If you have the time and a lot of slides, a dedicated slide scanner with digital ICE. Not so many slides, get them done professionally. You pay for what you get however. Scanning that involves any human intervention will cost vastly more. Thousands of slides really points at only one option. A good scanner with automatic feed. Sadly they are seriously not cheap. But you could sell it again, so the actual cost may be quite reasonable.

I would really encourage you to do as good a job as you can. The images will only continue to degrade with time, and yet, as time progresses, their value to you and your family will only increase. Think of it more as archiving.

My father-in-law has boxes and boxes and boxes of slides. We bought him a slide scanner last Christmas, and it does a very good job of scanning in the slides. It is however a very time consuming process. He enjoys photography and enjoys fixing up the old photos.

If you don’t get so much enjoyment out of such things, you might want to consider having a photo lab do the conversion for you, especially if you have a lot of slides. If you scan one slide per minute and you spend an hour a night scanning slides, it will take you over two weeks to scan 1,000 slides.

And that doesn’t include time spent correcting color and contrast. Plus you might want to do some cropping as well.

There are many services, and many online reviews to help you choose. I had some stuff done by ScanDigital, which I thought offered a good compromise between human intervention/correction and low cost. Some services do the work offshore to reduce labor costs. Some people like the very low prices for scanning lots of slides offered by Costco.

It’s nothing short of amazing how much restoration of old photos is possible once you digitalized them, so consider picking out some for enhancement. The higher quality the intial conversion, the better.

One of the catches though is that to scan and correct slides really well, you need to be correcting as you scan. You can do the correction afterwards but the results aren’t as good.

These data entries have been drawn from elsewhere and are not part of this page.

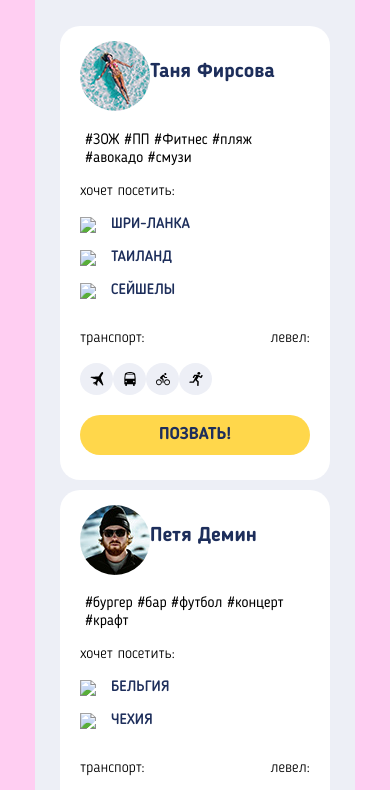
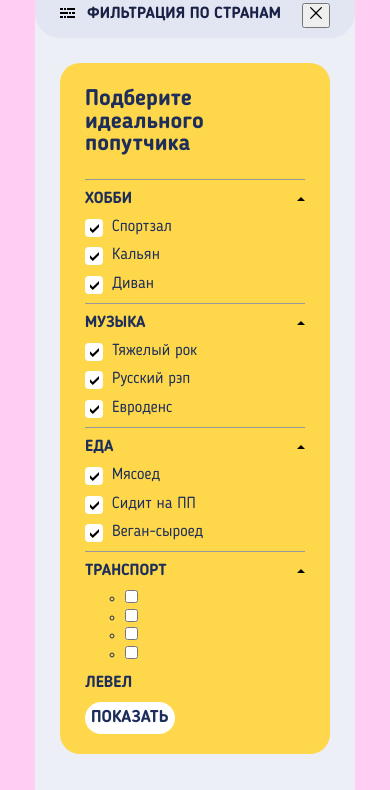
Before and after one commit to annaraulets/870333-pognali-18, a website: page source/catalog.html in a window 390 px wide. Shown: the part 157-947 px from the top of the page. Drawn offline with nearby package versions, Linux system fonts and the light colour scheme; files that its build step writes are made by us from their sources.

Commit message:
Catalog mobile

```diff
--- a/source/catalog.html
+++ b/source/catalog.html
@@ -8,9 +8,13 @@
   </head>
   <body>
     <header class="container">
-      <div class="main-menu">
+      <div class="main-menu main-menu--form">
         <a class="main-menu__logo" href="index.html">
+          <picture>
+            <source media="(min-width: 1200px)" srcset="img/logo-desktop-white@1x.png">
+            <source media="(min-width: 768px)" srcset="img/logo-tablet-white@1x.png">
             <img src="img/logo-mobile-white@1x.png" alt="Главный логотип">
+          </picture>
         </a>
         <button class="main-menu__toggle">
           <svg class="main-menu__burger" version="1.1" id="Layer_1" xmlns="http://www.w3.org/2000/svg" xmlns:xlink="http://www.w3.org/1999/xlink" x="0px" y="0px"
@@ -22,8 +26,18 @@
           </svg>
           <span class="visually-hidden">Открыть меню</span>
         </button>
+        <a class="main-menu__reg" href="#">Aвторизация</a>
       </div>
-      <div class="menu-where">
+      <div class="main-banner__wrapper main-banner__wrapper--form">
+        <a class="main-banner__tel" href="#">
+          <img src="img/topmenu-phone.svg" width="18" height="18">
+        </a>
+        <a class="main-banner__mail" href="#">
+          <img src="img/topmenu-mail.svg" width="18" height="14">
+        </a>
+        <a class="main-banner__login" href="#">авторизация</a>
+      </div>
+      <div class="menu-where menu-where--people">
         <h1>Попутчики</h1>
       </div>
 
@@ -79,9 +93,6 @@
             <a class="contact__link" href="#">
               <svg version="1.1" id="Layer_1" xmlns="http://www.w3.org/2000/svg" xmlns:xlink="http://www.w3.org/1999/xlink" x="0px" y="0px"
               viewBox="0 0 36 26" style="enable-background:new 0 0 36 26;" xml:space="preserve">
-              <!-- <style type="text/css">
-              .st0{fill:#010101;}
-              </style> -->
               <path class="st0" d="M0,23c0,1.6,1.3,3,3,3h30c1.7,0,3-1.3,3-3V3c0-1.6-1.3-3-3-3H3C1.3,0,0,1.3,0,3L0,23L0,23z M11,13L4.2,6.2
               c-0.6-0.6-0.6-1.5,0-2c0.6-0.6,1.5-0.6,2.1,0l11,10.9c0.4,0.4,1.2,0.4,1.6,0l11-10.9c0.6-0.6,1.5-0.6,2.1,0c0.6,0.6,0.6,1.5,0,2
               L25,13l6.9,6.8c0.6,0.6,0.6,1.5,0,2c-0.6,0.6-1.5,0.6-2.1,0l-6.9-6.8c0,0-2.1,2.2-2.5,2.5c-0.6,0.6-1.4,1-2.4,1
@@ -111,60 +122,68 @@
       </nav>
     </header>
 
-    <main class="container">
 
-      <section class="filter visually-hidden">
+    <main class="container catalog-main">
+      <section class="filter">
         <div class="filter__close close">
-          <span class="close__img"></span>
           <h3 class="close__title">Фильтрация по странам</h3>
+          <button class="close__btn">
+            <svg width="12" height="12" version="1.1" xmlns="http://www.w3.org/2000/svg" xmlns:xlink="http://www.w3.org/1999/xlink" x="0px" y="0px"
+            viewBox="0 0 12 12" style="enable-background:new 0 0 12 12;" xml:space="preserve">
+            <path class="st0" d="M6.9,6l4.9-4.9c0.2-0.2,0.2-0.6,0-0.9s-0.6-0.2-0.9,0L6,5.1L1.1,0.2c-0.2-0.2-0.6-0.2-0.9,0s-0.2,0.6,0,0.9
+            L5.1,6l-4.9,4.9c-0.2,0.2-0.2,0.6,0,0.9v0c0.2,0.2,0.6,0.2,0.9,0L6,6.9l4.9,4.9c0.2,0.2,0.6,0.2,0.9,0v0c0.2-0.2,0.2-0.6,0-0.9
+            L6.9,6z"/>
+            </svg>
+            <span class="visually-hidden">Закрыть</span>
+          </button>
         </div>
 
-        <div class="filter__open open">
-          <ul class="fitler__list open__country">
-            <li>
-              <a href="europe.html">Европа</a>
+        <div class="filter__open open visually-hidden">
+          <ul class="filter__list filter__list--continents">
+            <li class="filter__item filter__item--continents">
+              <a class="choosen-item" href="europe.html">Европа</a>
             </li>
-            <li>
+            <li class="filter__item filter__item--continents">
               <a href="europe.html">Азия</a>
             </li>
-            <li>
+            <li class="filter__item filter__item--continents">
               <a href="europe.html">Америка</a>
             </li>
-            <li>
+            <li class="filter__item filter__item--continents">
               <a href="europe.html">Острова</a>
             </li>
           </ul>
 
-          <table class="filter__list open__letters">
-            <tr>
-              <td>А</td>
+          <table class="filter__list filter-table">
+            <tr class="filter-table__row">
+              <td class="choosen-letter">А</td>
               <td>Б</td>
               <td>В</td>
               <td>Г</td>
               <td>Д</td>
             </tr>
-            <tr>
+            <tr class="filter-table__row">
               <td>Е</td>
               <td>З</td>
               <td>И</td>
               <td>К</td>
               <td>Л</td>
             </tr>
-            <tr>
+            <tr class="filter-table__row filter-table__row--last">
               <td>М</td>
               <td>Н</td>
               <td>О</td>
               <td>П</td>
               <td>Р</td>
             </tr>
-            <tr>
+            <tr class="filter-table__row filter-table__row--last">
               <td>С</td>
               <td>Т</td>
               <td>У</td>
               <td>Ф</td>
               <td>Х</td>
             </tr>
-            <tr>
+            <tr class="filter-table__row filter-table__row--last">
               <td>Ч</td>
               <td>Ш</td>
               <td>Э</td>
@@ -173,115 +192,136 @@
             </tr>
           </table>
 
-          <ul class="filter__list open__city">
-            <li>
+          <ul class="filter__list filter__list--cities">
+            <li class="filter__item">
               <a href="#">Афганистан</a>
             </li>
-            <li>
+            <li class="filter__item">
               <a href="#">Албания</a>
             </li>
-            <li>
+            <li class="filter__item">
               <a href="#">Алжир</a>
             </li>
-            <li>
+            <li class="filter__item">
               <a href="#">Андорра</a>
             </li>
-            <li>
+            <li class="filter__item">
               <a href="#">Аргентина</a>
             </li>
-            <li>
+            <li class="filter__item">
               <a href="#">Армения</a>
             </li>
-            <li>
+            <li class="filter__item">
               <a href="#">Австралия</a>
             </li>
-            <li>
+            <li class="filter__item">
               <a href="#">Австрия</a>
             </li>
-            <li>
+            <li class="filter__item">
               <a href="#">Азербайджан</a>
             </li>
           </ul>
-
           <button class="filter__btn">свернуть</button>
         </div>
       </section>
 
-      <section class="filter-travel visually-hidden">
+      <section class="filter-travel">
         <h2 class="filter-travel__main-title">Подберите идеального попутчика</h2>
         <form class="filter-travel__form">
           <ul class="filter-travel__list">
             <li class="filter-travel__item">
+              <div class="filter-travel__wrap">
                 <h3 class="filter-travel__title">Хобби</h3>
-              <span class="filter-travel__arrow"></span>
-              <ul class="hobbi">
-                <li class="hobbi__item">
-                  <input type="checkbox" name="hobbi-1" id="hobbi1-field">
-                  <label for="hobbi1-field">Вышивать крестиком</label>
+                <button class="filter-btn__arrow">
+                  <span class="visually-hidden">Показать</span>
+                  <span class="visually-hidden">Скрыть</span>
+                </button>
+              </div>
+              <ul class="check__list hobbi">
+                <li class="check__item hobbi__item">
+                  <input class="visually-hidden" type="checkbox" name="hobbi-1" id="hobbi1-field" checked>
+                  <label class="check__checkbox" for="hobbi1-field">Спортзал</label>
                 </li>
-                <li class="hobbi__item">
-                  <input type="checkbox" name="hobbi-2" id="hobbi2-field">
-                  <label for="hobbi2-field">Готовить</label>
+                <li class="check__item hobbi__item">
+                  <input class="visually-hidden" type="checkbox" name="hobbi-2" id="hobbi2-field">
+                  <label class="check__checkbox" for="hobbi2-field">Кальян</label>
                 </li>
-                <li class="hobbi__item">
-                  <input type="checkbox" name="hobbi-3" id="hobbi3-field">
-                  <label for="hobbi3-field">Экономить деньги</label>
+                <li class="check__item hobbi__item">
+                  <input class="visually-hidden" type="checkbox" name="hobbi-3" id="hobbi3-field">
+                  <label class="check__checkbox" for="hobbi3-field">Диван</label>
+                </li>
+              </ul>
+            </li>
+
+            <li class="filter-travel__item">
+              <div class="filter-travel__wrap">
+                <h3 class="filter-travel__title">Музыка</h3>
+                <button class="filter-btn__arrow">
+                  <span class="visually-hidden">Показать</span>
+                  <span class="visually-hidden">Скрыть</span>
+                </button>
+              </div>
+              </div>
+              <ul class="check__list music">
+                <li class="check__item music__item">
+                  <input class="visually-hidden" type="checkbox" name="music-1" id="music1">
+                  <label class="check__checkbox" for="music1">Тяжелый рок</label>
+                </li>
+                <li class="check__item music__item">
+                  <input class="visually-hidden" type="checkbox" name="music-2" id="music2">
+                  <label class="check__checkbox" for="music2">Русский рэп</label>
+                </li>
+                <li class="check__item music__item">
+                  <input class="visually-hidden" type="checkbox" name="music-3" id="music3">
+                  <label class="check__checkbox" for="music3">Евроденс</label>
               </li>
               </ul>
             </li>
             <li class="filter-travel__item">
-              <h3 class="filter-travel__title">Музыка</h3>
-              <span class="filter-travel__arrow"></span>
-              <ul class="music">
-                <li class="music__item">
-                  <input type="checkbox" name="music-1" id="music1">
-                  <label for="music1">Тяжелый рок</label>
+              <div class="filter-travel__wrap">
+                <h3 class="filter-travel__title">Еда</h3>
+                <button class="filter-btn__arrow">
+                  <span class="visually-hidden">Показать</span>
+                  <span class="visually-hidden">Скрыть</span>
+                </button>
+              </div>
+              <ul class="check__list food">
+                <li class="check__item food__item">
+                  <input class="visually-hidden" type="checkbox" name="food-1" id="food1">
+                  <label class="check__checkbox" for="food1">Мясоед</label>
                 </li>
-                <li class="music__item">
-                  <input type="checkbox" name="music-2" id="music2">
-                  <label for="music2">Русский рэп</label>
+                <li class="check__item food__item">
+                  <input class="visually-hidden" type="checkbox" name="food-2" id="food2">
+                  <label class="check__checkbox" for="food2">Сидит на ПП</label>
                 </li>
-                <li class="music__item">
-                  <input type="checkbox" name="music-3" id="music3">
-                  <label for="music3">Евроденс</label>
+                <li class="check__item food__item">
+                  <input class="visually-hidden" type="checkbox" name="food-3" id="food3">
+                  <label class="check__checkbox" for="food3">Веган-сыроед</label>
                 </li>
               </ul>
             </li>
             <li class="filter-travel__item">
-              <h3 class="filter-travel__title">Еда</h3>
-              <span class="filter-travel__arrow"></span>
-              <ul class="food">
-                <li class="food__item">
-                  <input type="checkbox" name="food-1" id="food1">
-                  <label for="food1">Мясоед</label>
-                </li>
-                <li class="food__item">
-                  <input type="checkbox" name="food-2" id="food2">
-                  <label for="food2">Веган</label>
-                </li>
-                <li class="food__item">
-                  <input type="checkbox" name="food-3" id="food3">
-                  <label for="food3">Кошер</label>
-                </li>
-              </ul>
-            </li>
-            <li class="filter-travel__item">
+              <div class="filter-travel__wrap">
                 <h3 class="filter-travel__title">Транспорт</h3>
-              <span class="filter-travel__arrow"></span>
+                <button class="filter-btn__arrow">
+                  <span class="visually-hidden">Показать</span>
+                  <span class="visually-hidden">Скрыть</span>
+                </button>
+              </div>
               <ul class="transport">
-                <li class="transport__item">
+                <li class="tr__item">
                   <input type="checkbox" name="plane" id="plane-field">
                   <label for="plane-field"></label>
                 </li>
-                <li class="transport__item">
+                <li class="tr__item">
                   <input type="checkbox" name="bus" id="bus-field">
                   <label for="bus-field"></label>
                 </li>
-                <li class="transport__item">
+                <li class="tr__item">
                   <input type="checkbox" name="bike" id="bike-field">
                   <label for="bike-field"></label>
                 </li>
-                <li class="transport__item">
+                <li class="tr__item">
                   <input type="checkbox" name="run" id="run-field">
                   <label for="run-field"></label>
                 </li>
@@ -317,15 +357,15 @@
               <h3 class="ctl__title">хочет посетить:</h3>
               <ul class="ctl__citi-list citi-list">
                 <li class="citi-list__item">
-                  <img src="#">
+                  <img src="img/flag-sri-lanka.svg" width="26" height="18">
                   <p>Шри-ланка</p>
                 </li>
                 <li class="citi-list__item">
-                  <img src="#">
+                  <img src="img/flag-thailand.svg" width="26" height="18">
                   <p>Таиланд</p>
                 </li>
                 <li class="citi-list__item">
-                  <img src="#">
+                  <img src="img/flag-seychelles.svg" width="26" height="18">
                   <p>Сейшелы</p>
                 </li>
               </ul>
@@ -403,11 +443,11 @@
               <h3 class="ctl__title">хочет посетить:</h3>
               <ul class="ctl__citi-list citi-list">
                 <li class="citi-list__item">
-                  <img src="#">
+                  <img src="img/flag-belgium.svg" width="26" height="18">
                   <p>Бельгия</p>
                 </li>
                 <li class="citi-list__item">
-                  <img src="#">
+                  <img src="img/flag-czech.svg" width="26" height="18">
                   <p>Чехия</p>
                 </li>
               </ul>
@@ -486,15 +526,15 @@
               <h3 class="ctl__title">хочет посетить:</h3>
               <ul class="ctl__citi-list citi-list">
                 <li class="citi-list__item">
-                  <img src="#">
+                  <img src="img/flag-usa.svg" width="26" height="18">
                   <p>США</p>
                 </li>
                 <li class="citi-list__item">
-                  <img src="#">
+                  <img src="img/flag-australia.svg" width="26" height="18">
                   <p>Австралия</p>
                 </li>
                 <li class="citi-list__item">
-                  <img src="#">
+                  <img src="img/flag-dominica.svg" width="26" height="18">
                   <p>Доминикана</p>
                 </li>
               </ul>
--- /dev/null
+++ b/source/sass/Blocks/filter-style.scss
@@ -0,0 +1,132 @@
+.filter {
+  margin-top: -30px;
+  padding: 46px 25px 13px 25px;
+  background: #e2e5f2;
+  border-bottom-left-radius: 25px;
+  border-bottom-right-radius: 25px;
+}
+
+.filter__close {
+  position: relative;
+}
+
+.close__title {
+  margin: 0 0 0 27px;
+  font-size: 16px;
+  line-height: 22px;
+  font-weight: bold;
+  text-transform: uppercase;
+  color: #192144;
+
+  &::before {
+    content: '';
+    position: absolute;
+    top: 5px;
+    left: 0;
+    width: 15px;
+    height: 10px;
+    background-image: url('../img/filter.svg');
+    background-repeat: no-repeat;
+  }
+}
+
+.close__btn {
+  position: absolute;
+  right: 0;
+  top: 0;
+}
+
+
+.filter__open {
+  // padding: 0 25px;
+  margin: 31px 0 9px 0;
+}
+
+.filter__list {
+  margin: 0 0 17px 0;
+  padding: 0 25px;
+  list-style: none;
+
+  &--cities {
+    margin-bottom: 38px;
+  }
+}
+
+.filter__item {
+  a {
+    text-decoration: none;
+    color: #444444;
+    font-size: 16px;
+    line-height: 22px;
+  }
+}
+
+.filter__item--continents {
+  margin-bottom: 5px;
+  a {
+    font-weight: bold;
+    text-transform: uppercase;
+    color: rgba(25, 33, 68, 0.3)
+  }
+  .choosen-item {
+    color: #192144;
+  }
+}
+
+.filter-table {
+  margin-left: 25px;
+  margin-bottom: 47px;
+  font-size: 14px;
+  line-height: 18px;
+  text-align: center;
+  border-collapse: collapse;
+}
+
+.filter-table__row {
+  td {
+    padding: 0;
+    width: 44px;
+    height: 42px;
+    border: 1px solid #cbced9;
+    color: #1d2e5b;
+    text-align: center;
+    font-weight: 500;
+    background: #ffffff;
+    box-sizing: border-box;
+  }
+
+  .choosen-letter {
+    background: #1d2e5b;
+    color: #ffffff;
+    border: 1px solid #1d2e5b;
+  }
+}
+
+.filter-table__row--last {
+  td {
+    height: 41px;
+  }
+}
+
+.filter__btn {
+  position: relative;
+  padding: 0 0 0 27px;
+  width: 270px;
+  height: 40px;
+  background: #d6daed;
+  border: none;
+  border-radius: 20px;
+  @include text-style-btn;
+  color: #161c35;
+
+  &::before {
+    content: '';
+    position: absolute;
+    top: 14px;
+    left: 85px;
+    width: 12px;
+    height: 12px;
+    background-image: url('../img/filter-close.svg');
+    background-repeat: no-repeat;
+  }
+}
--- a/source/sass/Blocks/filter-travel-style.scss
+++ b/source/sass/Blocks/filter-travel-style.scss
@@ -1,16 +1,104 @@
 .filter-travel {
+  margin: 25px 25px;
+  padding: 25px 25px 20px 25px;
   background: #ffd74b;
   border-radius: 20px;
   color: #1d2e5b;
 }
 
 .filter-travel__main-title {
+  margin: 0;
   font-size: 22.5px;
+  line-height: 22.5px;
   font-weight: bold;
 }
 
 .filter-travel__list {
   list-style: none;
+  padding: 0;
+  margin: 23px 0 0 0;
+}
+
+.filter-travel__title {
+  margin: 0;
+  padding: 10px 0;
+  font-size: 16px;
+  line-height: 18px;
+  text-transform: uppercase;
+}
+
+.filter-travel__wrap {
+  display: flex;
+  justify-content: space-between;
+  border-top: 0.5px solid #999999;
+  // border-bottom: 0.5px solid #999999;
+}
+
+.filter-btn__arrow {
+  margin-top: 17px;
+  padding: 0;
+  width: 8px;
+  height: 4px;
+  background-color: transparent;
+  background-image: url('../img/dropdown.svg');
+  background-size: 8px 4px;
+  background-repeat: no-repeat;
+  border: none;
+  transform: rotate(180deg);
+}
+
+.check__list {
+  padding: 0;
+  list-style: none;
+}
+
+.check__item {
+  padding-bottom: 10px;
+}
+
+.check__checkbox {
+  position: relative;
+  padding-left: 27px;
+
+  &::before {
+    position: absolute;
+    content: '';
+    top: 0;
+    left: 0;
+    width: 18px;
+    height: 18px;
+    background: #ffffff;
+    border: none;
+    border-radius: 4px;
+  }
+
+  // &::after {
+  //   display: none;
+  //   content: '';
+  //   width: 9px;
+  //   height: 9px;
+  //   position: absolute;
+  //   top: 5px;
+  //   left: 5px;
+  //   background: transparent;
+  //   background-image: url('../img/tick.svg');
+  //   background-size: 9px 9px;
+  //   background-repeat: no-repeat;
+  // }
+
+  &::after {
+    // display: block;
+    content: '';
+    width: 9px;
+    height: 9px;
+    position: absolute;
+    top: 5px;
+    left: 5px;
+    background: transparent;
+    background-image: url('../img/tick.svg');
+    background-size: 9px 9px;
+    background-repeat: no-repeat;
+  }
 }
 
 .filter-travel__btn {
--- a/source/sass/Blocks/steps-style.scss
+++ b/source/sass/Blocks/steps-style.scss
@@ -962,7 +962,8 @@
     textarea {
       width: 678px;
       height: 95px;
-      padding: 23px 25px;
+      padding: 23px 20px;
+      resize: none;
     }
 
     &::before {
--- a/source/sass/global-style.scss
+++ b/source/sass/global-style.scss
@@ -57,6 +57,10 @@ img {
   border-radius: 10px;
 }
 
+.catalog-main {
+  background: #edeff6;
+}
+
 @media (min-width: $tablet) {
   .container {
     width: 768px;
--- a/source/sass/style.scss
+++ b/source/sass/style.scss
@@ -16,4 +16,5 @@
 @import "blocks/profile-style.scss";
 @import "blocks/plans-style.scss";
 @import "blocks/steps-style.scss";
+@import "blocks/filter-style.scss";
 @import "blocks/filter-travel-style.scss";
```
Also changed, not shown: source/form.html (+1 -1 lines), source/sass/Blocks/main-nav.scss (+12 -1 lines). Lines whose indentation alone changed are shown as unchanged.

I have a reasonably good slide scanner but I have so many slides and I find it hard to just scan them carelessly (Perfectionist? Moi? I don’t know what you are talking about!). I have to do it well and to do it well takes far longer than a minute per slide. Even five or ten minutes would be pretty slap dash. So we are talking hours for even a few dozen slides.

Thanks for all the information so far. While we have thousands of slides, I’ll probably only pick out 10% for digitizing, etc. Amazing how many options exist.

The mention of thousands of slides is the thing. I have an Epson V500, which is a flatbed scanner with a slide attachment that can do four at once. Here’s an old Kodachrome slide I scanned a while back, of the Natural History Museum. It does take a while to load the slides, however, and scan 'em, and if you’re really hardcore you can spend an age balancing the colours and de-spotting them. The more expensive film scanners that were available a few years ago had motorised trays and bulk feeders to save you time, but they tend to be very expensive. And once you’ve done all this you end up with a film scanner you’ll never use again. So I would suggest a bureau and some cash.

Do the slides still look okay? Kodachrome was very resistant to fading as long as you didn’t project it too often, other slides tended to fade. Which can be corrected, within reason. Another option is something like this, a slide duplicator, popular in the 1970s and 1980s as a means of making prints from slides. I have one. Problem is that you also need a full-frame digital SLR, a decent flash unit, a white backdrop, and lots and lots of time.

Possibly silly answer, but given that your mum’s eyesight is fading, couldn’t you buy a second-hand slide projector? The projection would be larger than a laptop screen.